**PROBLEM REQUIREMENTS**
The answer should consist of each line below that contains the word "Poppins".

**SUPPLIED RECORDS**
--------------------------------
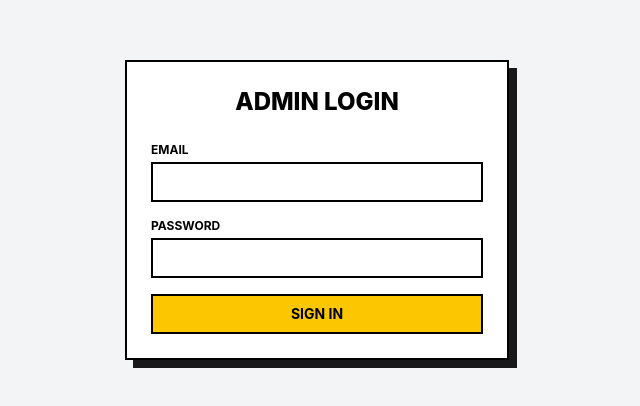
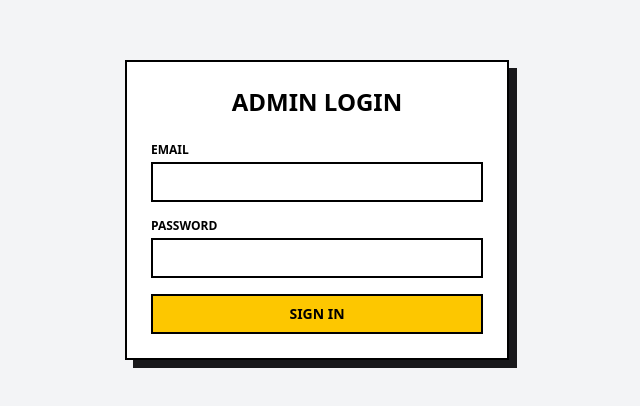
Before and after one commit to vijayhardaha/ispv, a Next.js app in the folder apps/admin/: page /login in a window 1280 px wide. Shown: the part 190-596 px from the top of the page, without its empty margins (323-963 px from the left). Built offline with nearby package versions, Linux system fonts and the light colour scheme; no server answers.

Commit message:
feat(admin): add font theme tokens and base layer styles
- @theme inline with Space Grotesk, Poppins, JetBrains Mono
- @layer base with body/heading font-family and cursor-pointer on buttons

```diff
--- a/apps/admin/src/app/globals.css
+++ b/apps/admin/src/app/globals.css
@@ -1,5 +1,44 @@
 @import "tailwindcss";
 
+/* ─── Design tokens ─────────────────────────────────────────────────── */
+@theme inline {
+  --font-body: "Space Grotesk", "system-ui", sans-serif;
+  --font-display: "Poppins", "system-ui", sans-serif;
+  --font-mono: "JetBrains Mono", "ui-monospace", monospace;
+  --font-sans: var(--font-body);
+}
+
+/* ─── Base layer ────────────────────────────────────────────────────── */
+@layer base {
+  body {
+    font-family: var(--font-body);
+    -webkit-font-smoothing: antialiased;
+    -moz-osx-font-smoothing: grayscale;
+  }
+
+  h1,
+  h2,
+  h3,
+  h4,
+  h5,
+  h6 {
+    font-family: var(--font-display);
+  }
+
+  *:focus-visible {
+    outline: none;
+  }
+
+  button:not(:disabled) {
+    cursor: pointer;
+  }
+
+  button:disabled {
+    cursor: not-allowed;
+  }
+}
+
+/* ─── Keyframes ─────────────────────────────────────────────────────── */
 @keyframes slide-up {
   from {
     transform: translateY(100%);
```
--------------------------------
**RESPONSE BELOW**
- @theme inline with Space Grotesk, Poppins, JetBrains Mono
+  --font-display: "Poppins", "system-ui", sans-serif;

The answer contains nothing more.